>>>

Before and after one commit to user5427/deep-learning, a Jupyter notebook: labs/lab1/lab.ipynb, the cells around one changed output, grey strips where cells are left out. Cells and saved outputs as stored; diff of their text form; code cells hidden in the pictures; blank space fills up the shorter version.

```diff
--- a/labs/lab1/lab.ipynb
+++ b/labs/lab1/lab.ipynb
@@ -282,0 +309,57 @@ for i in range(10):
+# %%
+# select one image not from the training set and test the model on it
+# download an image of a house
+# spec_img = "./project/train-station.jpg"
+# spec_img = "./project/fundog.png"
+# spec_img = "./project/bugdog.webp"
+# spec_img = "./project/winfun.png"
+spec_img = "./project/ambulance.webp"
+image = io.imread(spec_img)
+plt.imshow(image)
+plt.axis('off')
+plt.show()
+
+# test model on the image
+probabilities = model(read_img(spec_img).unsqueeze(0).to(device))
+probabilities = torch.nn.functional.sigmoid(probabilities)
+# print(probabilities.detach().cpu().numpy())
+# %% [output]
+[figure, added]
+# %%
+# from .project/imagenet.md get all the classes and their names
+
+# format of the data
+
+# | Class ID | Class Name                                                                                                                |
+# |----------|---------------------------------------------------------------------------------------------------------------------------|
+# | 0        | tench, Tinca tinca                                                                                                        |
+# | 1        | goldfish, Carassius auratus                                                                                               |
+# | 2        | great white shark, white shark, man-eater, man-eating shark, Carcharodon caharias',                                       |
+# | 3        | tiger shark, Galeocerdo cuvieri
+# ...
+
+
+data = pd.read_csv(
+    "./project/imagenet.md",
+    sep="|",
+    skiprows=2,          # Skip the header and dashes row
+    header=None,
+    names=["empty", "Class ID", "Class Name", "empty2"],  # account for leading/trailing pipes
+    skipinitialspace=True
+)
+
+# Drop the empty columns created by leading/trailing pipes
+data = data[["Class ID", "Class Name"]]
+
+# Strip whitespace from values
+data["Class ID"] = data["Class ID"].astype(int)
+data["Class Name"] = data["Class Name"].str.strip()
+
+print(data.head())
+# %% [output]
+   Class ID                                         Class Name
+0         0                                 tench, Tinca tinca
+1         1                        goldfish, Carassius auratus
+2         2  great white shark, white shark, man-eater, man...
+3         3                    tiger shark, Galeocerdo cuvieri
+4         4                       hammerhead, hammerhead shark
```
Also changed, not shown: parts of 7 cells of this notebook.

<<<

#### [Work to complete]
Nothing should be left out. Reproduce all the entries precisely.

#### [Solution to this task]
Before and after one commit to user5427/deep-learning, a Jupyter notebook: labs/lab1/lab.ipynb, the cells around one changed output, grey strips where cells are left out. Cells and saved outputs as stored; diff of their text form; code cells hidden in the pictures; blank space fills up the shorter version.

```diff
--- a/labs/lab1/lab.ipynb
+++ b/labs/lab1/lab.ipynb
@@ -282,0 +309,57 @@ for i in range(10):
+# %%
+# select one image not from the training set and test the model on it
+# download an image of a house
+# spec_img = "./project/train-station.jpg"
+# spec_img = "./project/fundog.png"
+# spec_img = "./project/bugdog.webp"
+# spec_img = "./project/winfun.png"
+spec_img = "./project/ambulance.webp"
+image = io.imread(spec_img)
+plt.imshow(image)
+plt.axis('off')
+plt.show()
+
+# test model on the image
+probabilities = model(read_img(spec_img).unsqueeze(0).to(device))
+probabilities = torch.nn.functional.sigmoid(probabilities)
+# print(probabilities.detach().cpu().numpy())
+# %% [output]
+[figure, added]
+# %%
+# from .project/imagenet.md get all the classes and their names
+
+# format of the data
+
+# | Class ID | Class Name                                                                                                                |
+# |----------|---------------------------------------------------------------------------------------------------------------------------|
+# | 0        | tench, Tinca tinca                                                                                                        |
+# | 1        | goldfish, Carassius auratus                                                                                               |
+# | 2        | great white shark, white shark, man-eater, man-eating shark, Carcharodon caharias',                                       |
+# | 3        | tiger shark, Galeocerdo cuvieri
+# ...
+
+
+data = pd.read_csv(
+    "./project/imagenet.md",
+    sep="|",
+    skiprows=2,          # Skip the header and dashes row
+    header=None,
+    names=["empty", "Class ID", "Class Name", "empty2"],  # account for leading/trailing pipes
+    skipinitialspace=True
+)
+
+# Drop the empty columns created by leading/trailing pipes
+data = data[["Class ID", "Class Name"]]
+
+# Strip whitespace from values
+data["Class ID"] = data["Class ID"].astype(int)
+data["Class Name"] = data["Class Name"].str.strip()
+
+print(data.head())
+# %% [output]
+   Class ID                                         Class Name
+0         0                                 tench, Tinca tinca
+1         1                        goldfish, Carassius auratus
+2         2  great white shark, white shark, man-eater, man...
+3         3                    tiger shark, Galeocerdo cuvieri
+4         4                       hammerhead, hammerhead shark
```
Also changed, not shown: parts of 7 cells of this notebook.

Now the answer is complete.